START Entries provided

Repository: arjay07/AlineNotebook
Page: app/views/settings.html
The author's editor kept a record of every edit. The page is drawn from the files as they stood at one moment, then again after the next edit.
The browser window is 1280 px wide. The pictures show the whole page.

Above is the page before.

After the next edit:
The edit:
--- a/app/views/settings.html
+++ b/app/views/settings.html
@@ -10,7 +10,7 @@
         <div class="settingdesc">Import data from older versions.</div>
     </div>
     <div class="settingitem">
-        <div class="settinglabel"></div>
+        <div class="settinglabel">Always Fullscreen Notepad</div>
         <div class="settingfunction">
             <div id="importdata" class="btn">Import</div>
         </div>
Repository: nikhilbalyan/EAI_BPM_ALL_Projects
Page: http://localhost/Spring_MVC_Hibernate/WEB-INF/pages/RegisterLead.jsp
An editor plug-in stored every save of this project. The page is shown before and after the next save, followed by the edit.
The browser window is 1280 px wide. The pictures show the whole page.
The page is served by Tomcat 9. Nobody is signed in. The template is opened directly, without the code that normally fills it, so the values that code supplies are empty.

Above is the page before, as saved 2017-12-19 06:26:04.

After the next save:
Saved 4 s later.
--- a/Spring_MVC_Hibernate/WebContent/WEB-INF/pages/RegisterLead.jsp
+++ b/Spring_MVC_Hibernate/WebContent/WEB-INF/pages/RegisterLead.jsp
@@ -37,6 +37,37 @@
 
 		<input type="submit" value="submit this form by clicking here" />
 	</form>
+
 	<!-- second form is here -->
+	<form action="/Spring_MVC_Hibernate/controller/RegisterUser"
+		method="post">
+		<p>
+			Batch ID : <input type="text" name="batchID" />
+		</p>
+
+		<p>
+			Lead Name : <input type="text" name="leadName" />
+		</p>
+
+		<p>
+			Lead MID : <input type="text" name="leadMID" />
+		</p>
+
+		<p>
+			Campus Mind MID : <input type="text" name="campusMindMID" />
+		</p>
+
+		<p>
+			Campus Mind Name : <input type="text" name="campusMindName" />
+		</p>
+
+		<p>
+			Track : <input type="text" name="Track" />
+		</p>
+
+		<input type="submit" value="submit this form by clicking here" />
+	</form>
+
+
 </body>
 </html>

END Entries provided

* **What is needed**
Word for word, output the records that appear above.

* **Answer to this problem**
Repository: arjay07/AlineNotebook
Page: app/views/settings.html
The author's editor kept a record of every edit. The page is drawn from the files as they stood at one moment, then again after the next edit.
The browser window is 1280 px wide. The pictures show the whole page.

Above is the page before.

After the next edit:
The edit:
--- a/app/views/settings.html
+++ b/app/views/settings.html
@@ -10,7 +10,7 @@
         <div class="settingdesc">Import data from older versions.</div>
     </div>
     <div class="settingitem">
-        <div class="settinglabel"></div>
+        <div class="settinglabel">Always Fullscreen Notepad</div>
         <div class="settingfunction">
             <div id="importdata" class="btn">Import</div>
         </div>
Repository: nikhilbalyan/EAI_BPM_ALL_Projects
Page: http://localhost/Spring_MVC_Hibernate/WEB-INF/pages/RegisterLead.jsp
An editor plug-in stored every save of this project. The page is shown before and after the next save, followed by the edit.
The browser window is 1280 px wide. The pictures show the whole page.
The page is served by Tomcat 9. Nobody is signed in. The template is opened directly, without the code that normally fills it, so the values that code supplies are empty.

Above is the page before, as saved 2017-12-19 06:26:04.

After the next save:
Saved 4 s later.
--- a/Spring_MVC_Hibernate/WebContent/WEB-INF/pages/RegisterLead.jsp
+++ b/Spring_MVC_Hibernate/WebContent/WEB-INF/pages/RegisterLead.jsp
@@ -37,6 +37,37 @@
 
 		<input type="submit" value="submit this form by clicking here" />
 	</form>
+
 	<!-- second form is here -->
+	<form action="/Spring_MVC_Hibernate/controller/RegisterUser"
+		method="post">
+		<p>
+			Batch ID : <input type="text" name="batchID" />
+		</p>
+
+		<p>
+			Lead Name : <input type="text" name="leadName" />
+		</p>
+
+		<p>
+			Lead MID : <input type="text" name="leadMID" />
+		</p>
+
+		<p>
+			Campus Mind MID : <input type="text" name="campusMindMID" />
+		</p>
+
+		<p>
+			Campus Mind Name : <input type="text" name="campusMindName" />
+		</p>
+
+		<p>
+			Track : <input type="text" name="Track" />
+		</p>
+
+		<input type="submit" value="submit this form by clicking here" />
+	</form>
+
+
 </body>
 </html>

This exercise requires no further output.